(Data excerpts)

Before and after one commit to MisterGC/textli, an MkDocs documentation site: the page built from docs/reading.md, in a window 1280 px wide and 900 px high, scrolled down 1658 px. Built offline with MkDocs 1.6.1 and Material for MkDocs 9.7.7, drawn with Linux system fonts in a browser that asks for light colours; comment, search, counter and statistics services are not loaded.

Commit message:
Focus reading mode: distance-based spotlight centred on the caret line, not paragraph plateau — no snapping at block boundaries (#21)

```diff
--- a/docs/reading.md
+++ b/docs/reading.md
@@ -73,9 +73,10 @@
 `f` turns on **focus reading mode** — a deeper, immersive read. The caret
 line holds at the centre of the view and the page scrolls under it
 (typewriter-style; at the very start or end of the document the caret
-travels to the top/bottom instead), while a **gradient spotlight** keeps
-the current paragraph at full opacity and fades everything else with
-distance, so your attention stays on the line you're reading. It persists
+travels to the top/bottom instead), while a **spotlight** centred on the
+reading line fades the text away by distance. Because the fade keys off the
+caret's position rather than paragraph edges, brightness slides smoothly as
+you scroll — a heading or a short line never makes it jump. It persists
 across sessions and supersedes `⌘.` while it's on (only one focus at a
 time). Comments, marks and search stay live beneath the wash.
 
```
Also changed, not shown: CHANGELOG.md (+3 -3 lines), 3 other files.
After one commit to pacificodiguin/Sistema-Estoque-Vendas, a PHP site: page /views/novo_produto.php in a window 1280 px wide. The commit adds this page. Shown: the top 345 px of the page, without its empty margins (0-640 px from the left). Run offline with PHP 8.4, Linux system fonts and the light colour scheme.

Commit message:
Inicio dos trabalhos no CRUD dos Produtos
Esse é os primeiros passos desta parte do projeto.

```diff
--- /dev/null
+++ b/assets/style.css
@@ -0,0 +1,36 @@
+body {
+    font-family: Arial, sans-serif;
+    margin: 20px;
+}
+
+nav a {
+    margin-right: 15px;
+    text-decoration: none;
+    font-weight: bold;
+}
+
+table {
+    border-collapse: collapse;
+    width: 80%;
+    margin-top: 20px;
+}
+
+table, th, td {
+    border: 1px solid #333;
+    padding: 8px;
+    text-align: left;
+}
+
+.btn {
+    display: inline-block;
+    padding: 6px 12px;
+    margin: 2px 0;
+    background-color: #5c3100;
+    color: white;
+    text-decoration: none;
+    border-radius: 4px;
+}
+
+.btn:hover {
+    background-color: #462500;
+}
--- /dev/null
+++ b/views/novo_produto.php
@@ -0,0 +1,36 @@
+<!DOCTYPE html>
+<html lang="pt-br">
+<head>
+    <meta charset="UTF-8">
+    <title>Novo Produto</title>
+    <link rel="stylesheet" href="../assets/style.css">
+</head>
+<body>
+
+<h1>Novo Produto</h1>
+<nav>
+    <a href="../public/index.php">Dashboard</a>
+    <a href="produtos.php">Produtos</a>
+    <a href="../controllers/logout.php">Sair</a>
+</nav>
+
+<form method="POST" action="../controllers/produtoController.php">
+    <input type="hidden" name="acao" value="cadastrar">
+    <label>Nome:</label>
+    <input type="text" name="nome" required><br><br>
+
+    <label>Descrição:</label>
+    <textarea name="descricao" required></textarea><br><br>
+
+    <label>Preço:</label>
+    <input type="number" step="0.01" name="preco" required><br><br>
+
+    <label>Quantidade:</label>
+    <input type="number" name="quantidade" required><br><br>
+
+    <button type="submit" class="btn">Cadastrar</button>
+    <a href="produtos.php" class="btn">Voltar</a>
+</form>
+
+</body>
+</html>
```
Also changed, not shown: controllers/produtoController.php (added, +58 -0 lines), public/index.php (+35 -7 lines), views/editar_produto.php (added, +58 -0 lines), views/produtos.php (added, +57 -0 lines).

#### Problem requirements
Reproduce each of the records word for word.

#### Task solution
Before and after one commit to MisterGC/textli, an MkDocs documentation site: the page built from docs/reading.md, in a window 1280 px wide and 900 px high, scrolled down 1658 px. Built offline with MkDocs 1.6.1 and Material for MkDocs 9.7.7, drawn with Linux system fonts in a browser that asks for light colours; comment, search, counter and statistics services are not loaded.

Commit message:
Focus reading mode: distance-based spotlight centred on the caret line, not paragraph plateau — no snapping at block boundaries (#21)

```diff
--- a/docs/reading.md
+++ b/docs/reading.md
@@ -73,9 +73,10 @@
 `f` turns on **focus reading mode** — a deeper, immersive read. The caret
 line holds at the centre of the view and the page scrolls under it
 (typewriter-style; at the very start or end of the document the caret
-travels to the top/bottom instead), while a **gradient spotlight** keeps
-the current paragraph at full opacity and fades everything else with
-distance, so your attention stays on the line you're reading. It persists
+travels to the top/bottom instead), while a **spotlight** centred on the
+reading line fades the text away by distance. Because the fade keys off the
+caret's position rather than paragraph edges, brightness slides smoothly as
+you scroll — a heading or a short line never makes it jump. It persists
 across sessions and supersedes `⌘.` while it's on (only one focus at a
 time). Comments, marks and search stay live beneath the wash.
 
```
Also changed, not shown: CHANGELOG.md (+3 -3 lines), 3 other files.
After one commit to pacificodiguin/Sistema-Estoque-Vendas, a PHP site: page /views/novo_produto.php in a window 1280 px wide. The commit adds this page. Shown: the top 345 px of the page, without its empty margins (0-640 px from the left). Run offline with PHP 8.4, Linux system fonts and the light colour scheme.

Commit message:
Inicio dos trabalhos no CRUD dos Produtos
Esse é os primeiros passos desta parte do projeto.

```diff
--- /dev/null
+++ b/assets/style.css
@@ -0,0 +1,36 @@
+body {
+    font-family: Arial, sans-serif;
+    margin: 20px;
+}
+
+nav a {
+    margin-right: 15px;
+    text-decoration: none;
+    font-weight: bold;
+}
+
+table {
+    border-collapse: collapse;
+    width: 80%;
+    margin-top: 20px;
+}
+
+table, th, td {
+    border: 1px solid #333;
+    padding: 8px;
+    text-align: left;
+}
+
+.btn {
+    display: inline-block;
+    padding: 6px 12px;
+    margin: 2px 0;
+    background-color: #5c3100;
+    color: white;
+    text-decoration: none;
+    border-radius: 4px;
+}
+
+.btn:hover {
+    background-color: #462500;
+}
--- /dev/null
+++ b/views/novo_produto.php
@@ -0,0 +1,36 @@
+<!DOCTYPE html>
+<html lang="pt-br">
+<head>
+    <meta charset="UTF-8">
+    <title>Novo Produto</title>
+    <link rel="stylesheet" href="../assets/style.css">
+</head>
+<body>
+
+<h1>Novo Produto</h1>
+<nav>
+    <a href="../public/index.php">Dashboard</a>
+    <a href="produtos.php">Produtos</a>
+    <a href="../controllers/logout.php">Sair</a>
+</nav>
+
+<form method="POST" action="../controllers/produtoController.php">
+    <input type="hidden" name="acao" value="cadastrar">
+    <label>Nome:</label>
+    <input type="text" name="nome" required><br><br>
+
+    <label>Descrição:</label>
+    <textarea name="descricao" required></textarea><br><br>
+
+    <label>Preço:</label>
+    <input type="number" step="0.01" name="preco" required><br><br>
+
+    <label>Quantidade:</label>
+    <input type="number" name="quantidade" required><br><br>
+
+    <button type="submit" class="btn">Cadastrar</button>
+    <a href="produtos.php" class="btn">Voltar</a>
+</form>
+
+</body>
+</html>
```
Also changed, not shown: controllers/produtoController.php (added, +58 -0 lines), public/index.php (+35 -7 lines), views/editar_produto.php (added, +58 -0 lines), views/produtos.php (added, +57 -0 lines).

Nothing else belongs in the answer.